With so many recent headlines about robots replacing workers, what we are about to say might surprise you. The power industry, even as it builds out a smarter—and yes, more automated—grid, needs more people. We are aggressively searching for qualified experts to replace a mass exodus of baby boomers.
This includes technicians who can oversee equipment in substations and power plants. It includes engineers who can plan and design the power system of tomorrow. And it especially includes more lineworkers, men and women who become heroes each time they quickly repair damaged infrastructure. Nearly half of the workers who do this latter job are expected to retire over the next few years.
These constitute good-paying, career-launching jobs that Americans are pressing their elected leaders to create more of. You would think, then, that these jobs would get snapped up quickly.
Yet in many cases new job postings remain open for months, if not indefinitely. There is no lack of interest. Plenty of applications come through. What is lacking is the number of applicants possessing the requisite qualifications. A U.S. Department of Energy analysis found that seven in 10 power industry firms were struggling to find candidates with necessary education, skills, and experience.
When it comes to smart grid technology, the gap between what the industry has and needs is closing quickly. But the same cannot be said about its workforce. The workforce we need is not coming. It will take decisive action to fill the estimated 1.5 million new energy positions coming by 2030. Otherwise the skills gap will only grow wider.
This challenge is many years in the making. In the decades after World War II, electric utility network underwent an aggressive expansion. Then, uncertainty set in. Power markets were restructured, regulations increased, and electrical demand growth rates slowed down. These factors and more contributed to stagnating investments in grid infrastructure throughout much of the 1980s and 1990s.
But that’s not all. Investments also lagged in the labor force. In the 1990s, power industry employment decreased, and in the 2000s, as hiring leveled off, training programs diminished, as well. Many universities even closed their power engineering programs.
Partly as a result of this, the industry’s workforce development initiatives are now lagging precisely as a new era of power grid reinvestment requires something akin to a doubling down. Over the next 10 years, an estimated $757 billion — 268 percent more than was spent in the prior two decades — will be put towards grid infrastructure. We are not just talking about replacing aging assets, making an old system new. We are talking about making the 21st century grid a profoundly different machine than its predecessor. The shift towards renewable energy and the incorporation of digital technologies required to manage them are now working together to create a grid that is much more complex to manage and operate.
From a workforce perspective, this means that today’s power industry jobs are the same as the old ones in name only. The industry, in turn, is struggling to find workers with comparable skills to the men and women who need to be replaced — when, in reality, new workers will need to have an even higher level of technical know-how.

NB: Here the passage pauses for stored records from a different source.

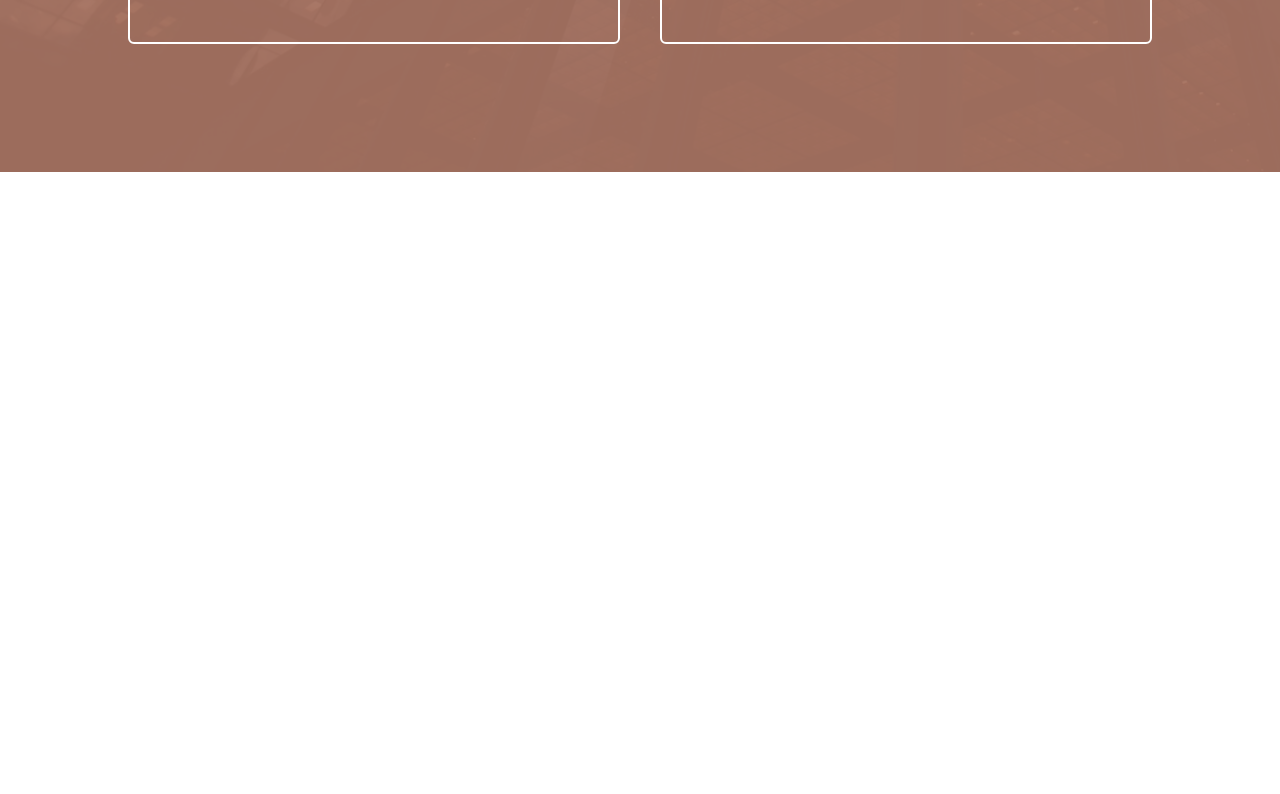
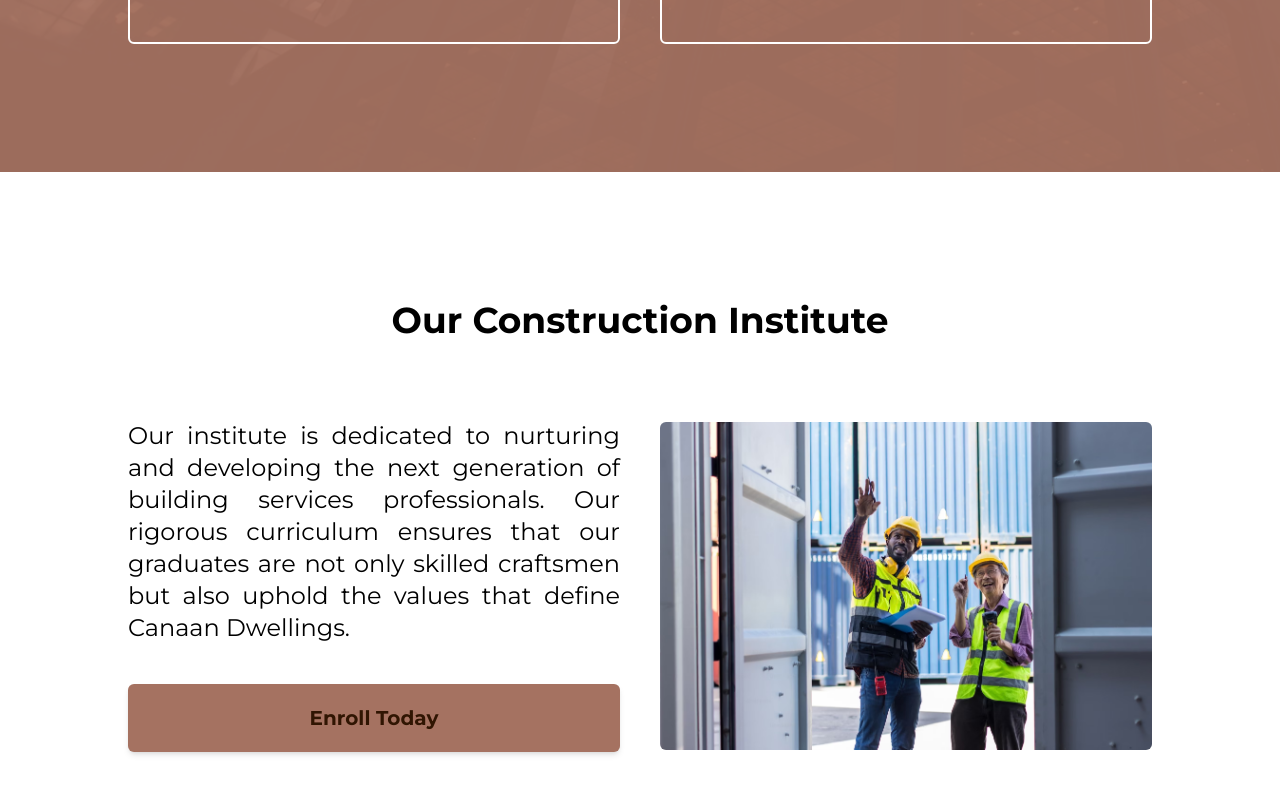
Before and after one commit to Benjaminlucky/canaan, a React (Vite) app in the folder client/: page / in a window 1280 px wide. Shown: the part 3202-3996 px from the top of the page. Before the commit the page ends 3374 px from the top, so only its background shows below. Built offline with nearby package versions, Linux system fonts and the light colour scheme.

Commit message:
home institute implemented

```diff
--- /dev/null
+++ b/client/src/components/instituteHome/InstituteHome.jsx
@@ -0,0 +1,76 @@
+import React from "react";
+import { motion } from "framer-motion";
+
+function InstituteHome() {
+  // Animation Variants
+  const fadeIn = {
+    hidden: { opacity: 0, y: 50 },
+    visible: { opacity: 1, y: 0 },
+  };
+
+  const staggerContainer = {
+    hidden: { opacity: 0 },
+    visible: {
+      opacity: 1,
+      transition: { staggerChildren: 0.3 },
+    },
+  };
+
+  return (
+    <motion.div
+      className="institute__section w-full"
+      initial="hidden"
+      whileInView="visible"
+      viewport={{ once: true, amount: 0.3 }}
+      variants={staggerContainer}
+    >
+      <div className="institute__wrapper w-4/5 mx-auto">
+        <div className="institute__content py-20 md:py-32">
+          <motion.div
+            className="institute__title flex justify-center"
+            variants={fadeIn}
+            transition={{ duration: 0.8, ease: "easeOut" }}
+          >
+            <h3 className="text-3xl md:text-4xl text-center xs:text-2xl  font-bold mb-10 lg:mb-20">
+              Our Construction Institute
+            </h3>
+          </motion.div>
+          <div className="institute__grid grid grid-cols-1 lg:grid-cols-2 justify-center items-center gap-10">
+            <motion.div
+              className="institute__left flex  flex-col justify-center"
+              variants={fadeIn}
+              transition={{ duration: 0.8, ease: "easeOut" }}
+            >
+              <p className="text-lg xs:text-sm md:text-2xl text-center lg:text-justify mb-10">
+                Our institute is dedicated to nurturing and developing the next
+                generation of building services professionals. Our rigorous
+                curriculum ensures that our graduates are not only skilled
+                craftsmen but also uphold the values that define Canaan
+                Dwellings.
+              </p>
+              <a
+                href="#"
+                className="bg-customBrown-200 py-4 px-8 md:py-5 text-center md:px-10 text-customBrown-900 font-bold text-lg md:text-xl rounded-md hover:bg-customBrown-900 hover:text-customBrown-100 transition-all shadow-md"
+              >
+                Enroll Today
+              </a>
+            </motion.div>
+            <motion.div
+              className="institute__right"
+              variants={fadeIn}
+              transition={{ duration: 0.8, ease: "easeOut" }}
+            >
+              <img
+                src="./assets/homeInstitute.avif"
+                alt="Canaan Dwellings Institute Student"
+                className="rounded-md"
+              />
+            </motion.div>
+          </div>
+        </div>
+      </div>
+    </motion.div>
+  );
+}
+
+export default InstituteHome;
--- a/client/src/pages/home/Home.jsx
+++ b/client/src/pages/home/Home.jsx
@@ -2,6 +2,7 @@ import React from "react";
 import Hero from "../../components/hero/Hero";
 import Abouthome from "../../components/aboutHome/Abouthome";
 import Homeservice from "../../components/homeServices/Homeservice";
+import InstituteHome from "../../components/instituteHome/InstituteHome";
 
 function Home() {
   return (
@@ -17,6 +18,9 @@ function Home() {
         <div className="services__home">
           <Homeservice />
         </div>
+        <div className="institute__home">
+          <InstituteHome />
+        </div>
       </div>
     </main>
   );
```
Also changed, not shown: client/public/assets/homeInstitute.avif (added), client/src/assets/homeInstitute.avif (added).
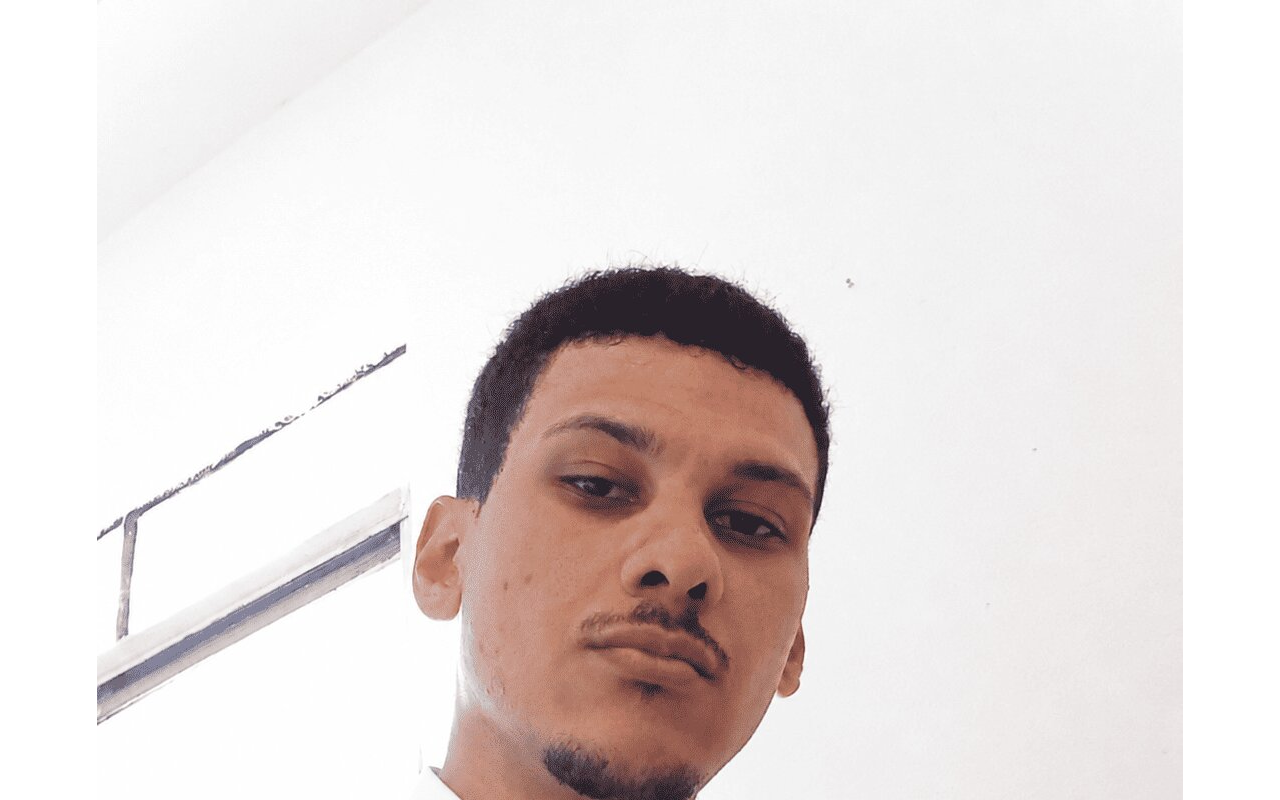
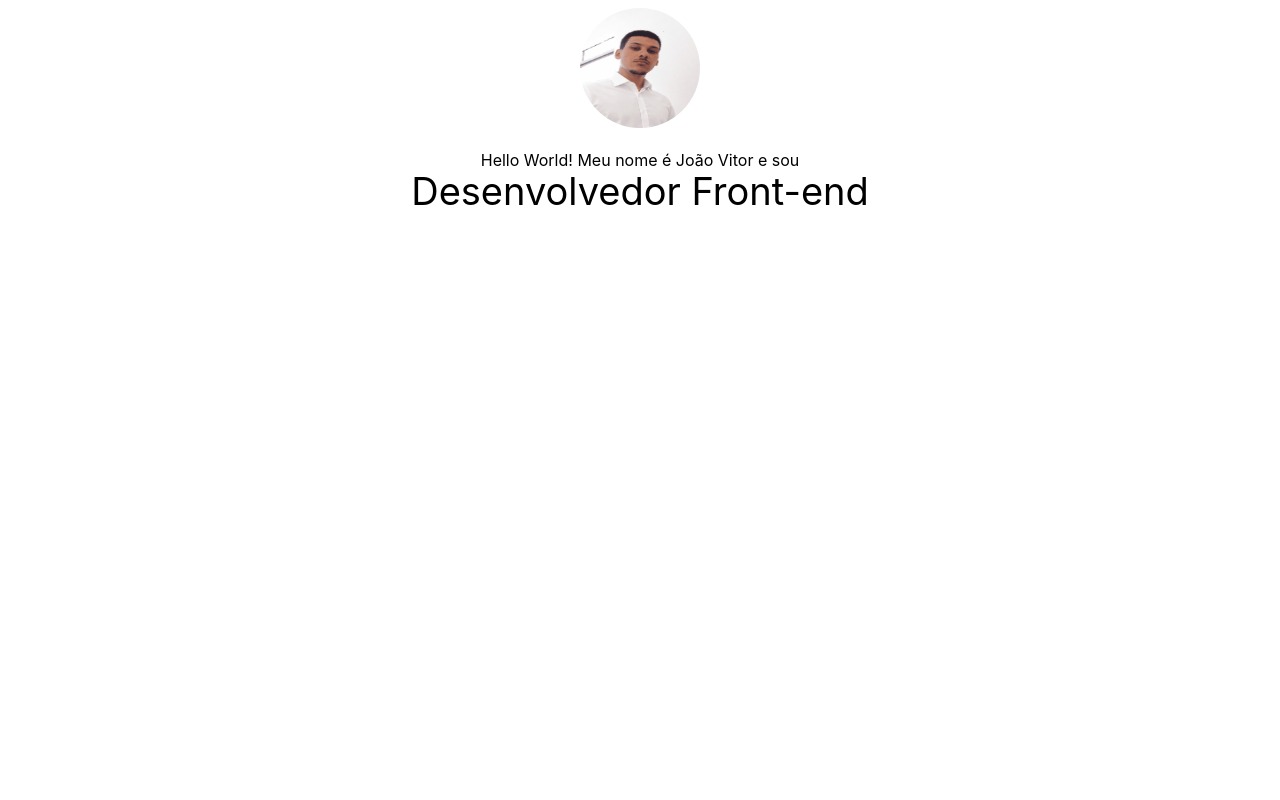
Before and after one commit to joaovitoras1/Portfolio, a React (Vite) app in the folder portfolio/: page / in a window 1280 px wide. Shown: the top 800 px of the page. Built offline with nearby package versions, Linux system fonts and the light colour scheme.

Commit message:
style: formatação

```diff
--- a/portfolio/src/components/Hero/Hero.jsx
+++ b/portfolio/src/components/Hero/Hero.jsx
@@ -2,10 +2,10 @@ import foto from '../../assets/foto.jpg'
 
 function Hero() {
     return (
-        <div className="flex flex-col items-center">
-            <img src={foto} alt="foto-de-perfil-utilizando-camisa-social-branca" />
-            <p>Hello World! Meu nome é <span>João Vitor</span> e sou</p>
-            <h1>Desenvolvedor Front-end</h1>
+        <div className="flex flex-col gap-1 p-2  items-center leading-none">
+            <img src={foto} alt="foto-de-perfil-utilizando-camisa-social-branca" className="size-30 rounded-[50%] mb-5 " />
+            <p className="text-[16px]">Hello World! Meu nome é <span className="" >João Vitor</span> e sou</p>
+            <h1 className="text-[38px]">Desenvolvedor Front-end</h1>
         </div>
     )
 }
```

Today’s workers need to fully understand the structure of the existing grid, designed 50 to 80 years ago. But it’s not so they can manage this system; it’s so they can change it. Their task will be to apply their knowledge of smart technologies to guide the power industry into the future. This is why a background in information technology systems and digital infrastructure — skills that have not been prominently featured in technical training programs — are becoming essential.
The question is: How can industry help more Americans develop these skills?
First, utilities, technology providers, government, and universities must come together to make important investments in training. There are proven efforts to build on. Our organizations — one a utility, the other a technology provider — forged an ongoing partnership that has trained more than 2,000 engineers since 1970. Now is the right moment for industry-wide expansions of such efforts, as well as for industry-wide recognition that current training programs are in need of significant revision.
So, second, new and existing training programs must be focused not only where the industry is today, but where it will be 10 or 20 years from now. Our training program, for instance, has evolved to incorporate new distributed energy systems, smart grid technology, and solar generation.
Furthermore, it has never been more important to provide classroom and hands-on training. Per the latter goal, there are some great tools already available; the industry just has to take full advantage of them. Simulated computer programs, for example, can help students master software applications. Students also can learn how to use operating equipment in virtual settings that reduce the risk of injury or service disruptions.
Third, the power industry, and industry at large, should recognize that proactively developing workers is important not just to themselves, but to the country. Throughout the industrial world, more repetitive tasks —the jobs of the past — are indeed being automated. At the same time, opportunities are being created for workers possessing new skills.
Ultimately then, what could really benefit many job seekers, as much as more jobs to apply for, is training for jobs that already exist. The power grid is getting smarter. Yet it will never be smart enough to run without workers who can manage it.
About the authors: Kevin Yates is the President of Siemens Energy Management Division in North America.
William Winters is Chief Electrical Engineer at Con Edison.